“You’re like a wet noodle, Tommy Lamb, just a floppy wet noodle,” he said with his hands on my shoulders and shaking me.
Not that anyone else even remembers. Yet I do, three years later. And I probably always will. I can still hear his chirpy voice as he grabbed me by the shoulders and shook me.
Of course he didn’t put it together that my mom was sick, and we were eating a lot of frozen dinners and things like that, but still, I’ve always resented him after that.
I was cut the next year. People are always asking me if I play basketball, because I’m so tall, and it really depresses me. It’s just one more thing orbiting my head.
I got into a three-on-three game. When Coach Marsh called, “Balls in!” the game was tied. Well, two of the guys in the game, Irakli and Leo, have the biggest rivalry in all of basketball going, save Bird and Magic.
Irakli is from a little country called Georgia, and Leo is Russian, so it gets pretty intense. We played next bucket wins, but no one could score. The game went on and on, and still no one made a point. Even Coach Marsh came over and tried to get the ball, but just then Irakli hit a jumper. Leo was furious. He thought Irakli had traveled. So he started calling Irakli, “Broccoli,” which is really a way to push his button.

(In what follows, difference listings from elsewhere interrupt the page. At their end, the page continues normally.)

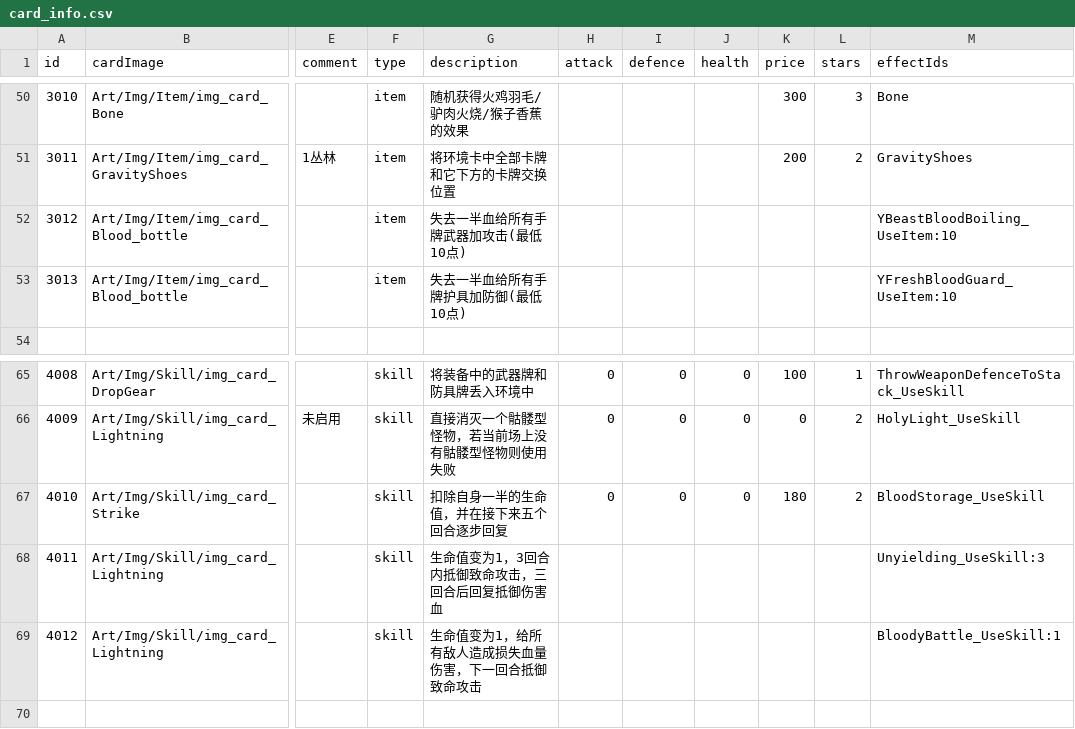
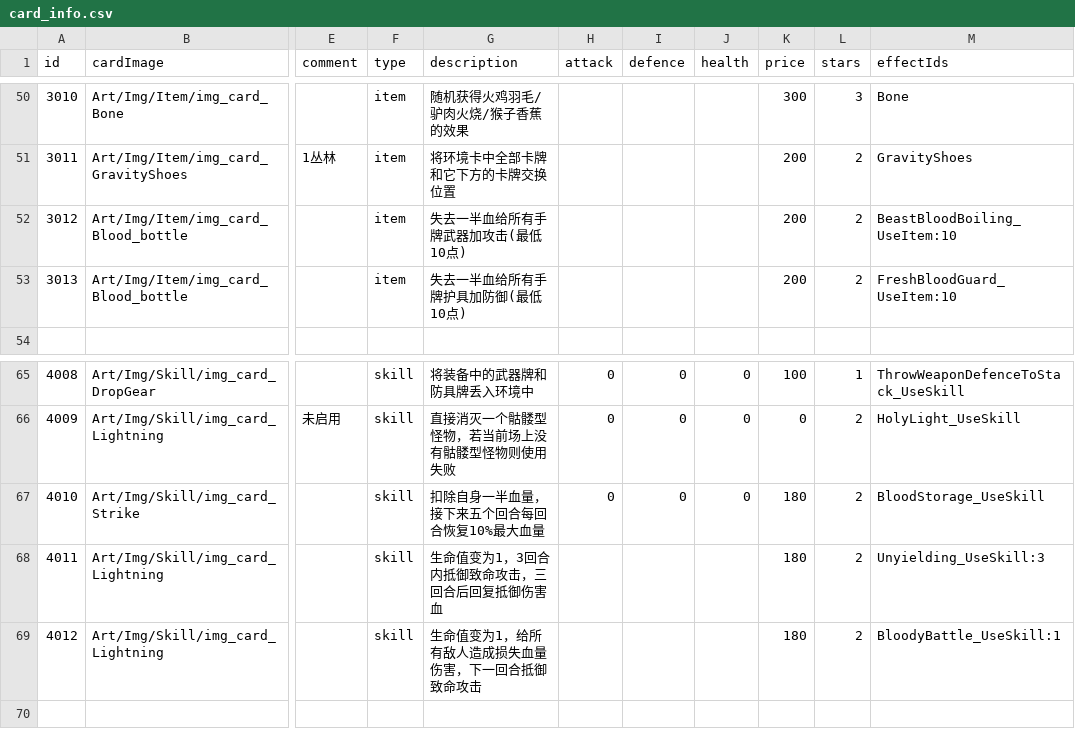
Before and after one commit to Nancobamboo/joeys-nightmare-2, a CSV file: joey2/Assets/Resources/Data/card_info.csv, drawn as a sheet; only a part is shown, gaps mark what is left out; the diff names each change by its address in the sheet, - before the commit and + after, or states it on an @@ line.

```diff
--- a/joey2/Assets/Resources/Data/card_info.csv
+++ b/joey2/Assets/Resources/Data/card_info.csv
-K52:K53 (price): (empty)
+K52:K53 (price): 200
-L52:L53 (stars): (empty)
+L52:L53 (stars): 2
-M52 (effectIds): YBeastBloodBoiling_UseItem:10
+M52 (effectIds): BeastBloodBoiling_UseItem:10
-M53 (effectIds): YFreshBloodGuard_UseItem:10
+M53 (effectIds): FreshBloodGuard_UseItem:10
-G67 (description): 扣除自身一半的生命值，并在接下来五个回合逐步回复
+G67 (description): 扣除自身一半血量，接下来五个回合每回合恢复10%最大血量
-K68:K69 (price): (empty)
+K68:K69 (price): 180
-L68:L69 (stars): (empty)
+L68:L69 (stars): 2
```
Also changed, not shown: 3 other files.
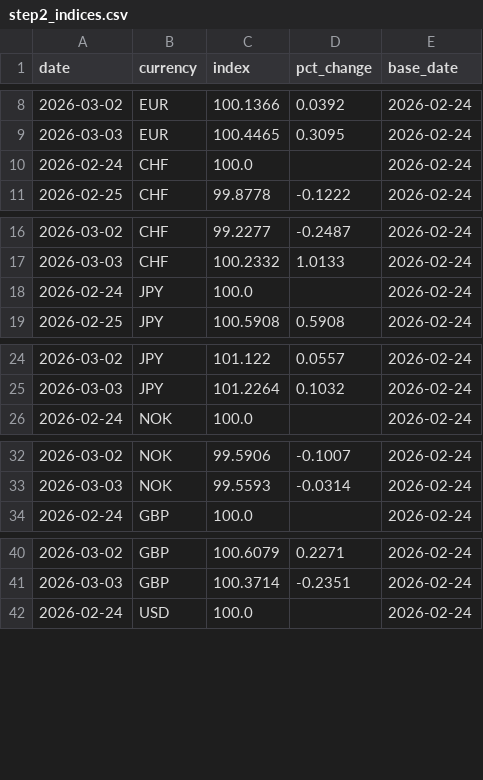
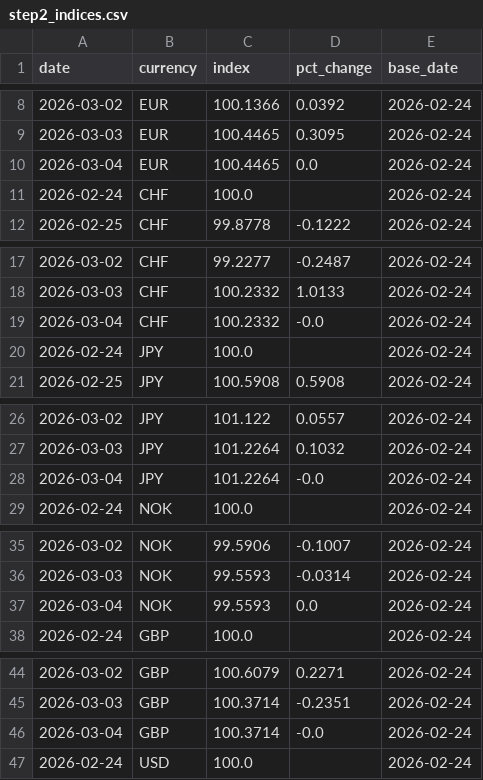
Before and after one commit to michaeldowd2/nanopages, a CSV file: fx-dashboard/data/step2_indices.csv, drawn as a sheet; only a part is shown, gaps mark what is left out; the diff covers the shown part only.

```diff
--- a/fx-dashboard/data/step2_indices.csv
+++ b/fx-dashboard/data/step2_indices.csv
@@ -9,2 +9,3 @@ date,currency,index,pct_change,base_date
 2026-03-03,EUR,100.4465,0.3095,2026-02-24
+2026-03-04,EUR,100.4465,0.0,2026-02-24
 2026-02-24,CHF,100.0,,2026-02-24
@@ -17,2 +18,3 @@ date,currency,index,pct_change,base_date
 2026-03-03,CHF,100.2332,1.0133,2026-02-24
+2026-03-04,CHF,100.2332,-0.0,2026-02-24
 2026-02-24,JPY,100.0,,2026-02-24
@@ -25,2 +27,3 @@ date,currency,index,pct_change,base_date
 2026-03-03,JPY,101.2264,0.1032,2026-02-24
+2026-03-04,JPY,101.2264,-0.0,2026-02-24
 2026-02-24,NOK,100.0,,2026-02-24
@@ -33,2 +36,3 @@ date,currency,index,pct_change,base_date
 2026-03-03,NOK,99.5593,-0.0314,2026-02-24
+2026-03-04,NOK,99.5593,0.0,2026-02-24
 2026-02-24,GBP,100.0,,2026-02-24
@@ -41,2 +45,3 @@ date,currency,index,pct_change,base_date
 2026-03-03,GBP,100.3714,-0.2351,2026-02-24
+2026-03-04,GBP,100.3714,-0.0,2026-02-24
 2026-02-24,USD,100.0,,2026-02-24
```
Also changed, not shown: 6 added rows elsewhere in this file, fx-dashboard/data/step1_exchange_rates_matrix.csv, fx-dashboard/data/step7_aggregated_signals.csv, 10 other files.
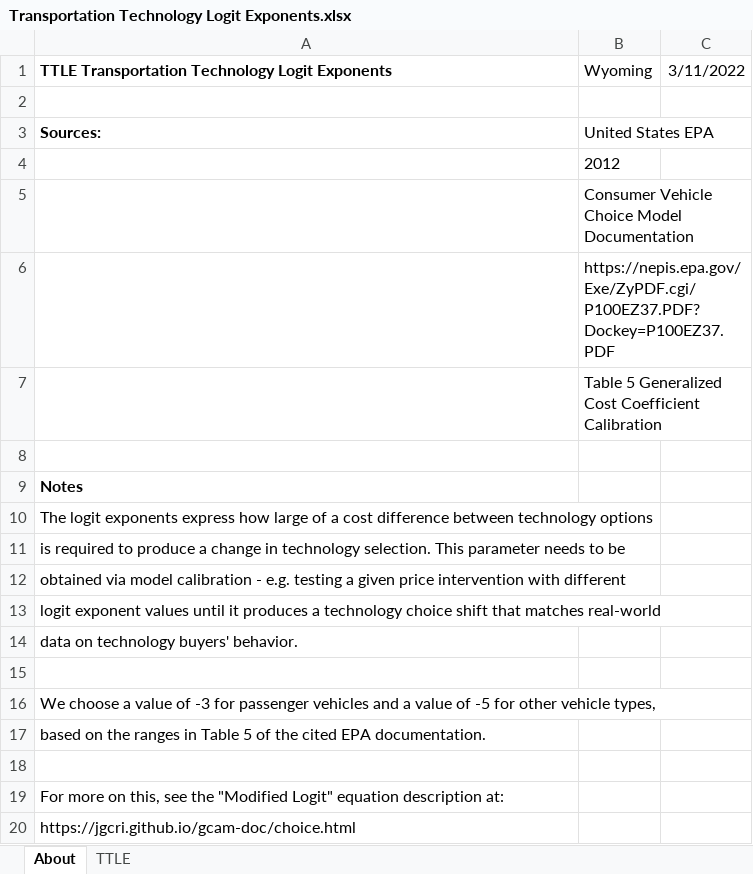
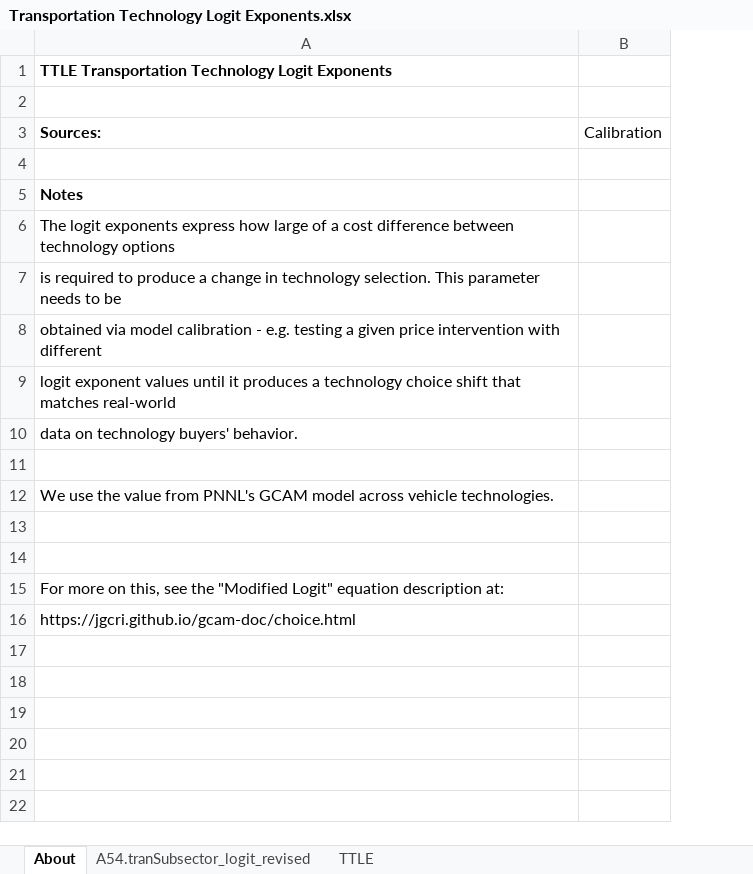
Before and after one commit to EnergyInnovation/eps-wyoming, an Excel workbook: InputData/trans/TTLE/Transportation Technology Logit Exponents.xlsx, sheet About, drawn as a sheet; values as stored, in another font and other column widths than the file's, no borders; removed rows and columns are numbered as before the commit, all else as after; the diff names each change by its address in the sheet, - before the commit and + after, or states it on an @@ line.

```diff
--- a/InputData/trans/TTLE/Transportation Technology Logit Exponents.xlsx (sheet About)
+++ b/InputData/trans/TTLE/Transportation Technology Logit Exponents.xlsx (sheet About)
+sheet tab: A54.tranSubsector_logit_revised
-column B (United States EPA), row 1: Wyoming
-column C, row 1: 3/11/2022
+column B (Calibration), empty
-row 4:  | 2012
-row 5:  | Consumer Vehicle Choice Model Documentation
-row 6:  | https://nepis.epa.gov/Exe/ZyPDF.cgi/P100EZ37.PDF?Dockey=P100EZ37.PDF
-row 7:  | Table 5 Generalized Cost Coefficient Calibration
-A12 (Sources:): We choose a value of -3 for passenger vehicles and a value of -5 for other vehicle types,
+A12 (Sources:): We use the value from PNNL's GCAM model across vehicle technologies.
-A13 (Sources:): based on the ranges in Table 5 of the cited EPA documentation.
+A13 (Sources:): (empty)
```
Also changed, not shown: sheet TTLE, InputData/trans/BESP/BAU EV Subsidy Perc.xlsx, 52 other files.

We had already given back our gym lockers since it’s the end of the year. So we played in our regular clothes. I was dripping. I even had sweat stains beneath my armpits.
We were the last ones leaving the gym. Sure enough, who comes around the corner but Cindy. The only thing that surprised me is that I didn’t have a nosebleed or maybe a black eye. Leo and Irakli were still arguing at the top of their lungs. She came around the corner unexpectedly. I almost didn’t even say hello to her.
Ganymede is the largest moon in the Solar System (larger than the planet Mercury), and is the only moon known to have its own internally generated magnetic field. It contains roughly 38% of the mass of Jovian moons.
Callisto’s surface is heavily cratered and ancient, a visible record of events from the early history of the Solar System. However, the very few small craters on Callisto indicate a small degree of current surface activity. (Like, possibly, Bigfoot’s vacation home.) Callisto has 27% of the mass of Jovian moons. It is a stereotypical outer Solar System satellite. So don’t feel bad if people are stereotyping you, it happens to moons, too.
Copyright © 2018 by Tim Miller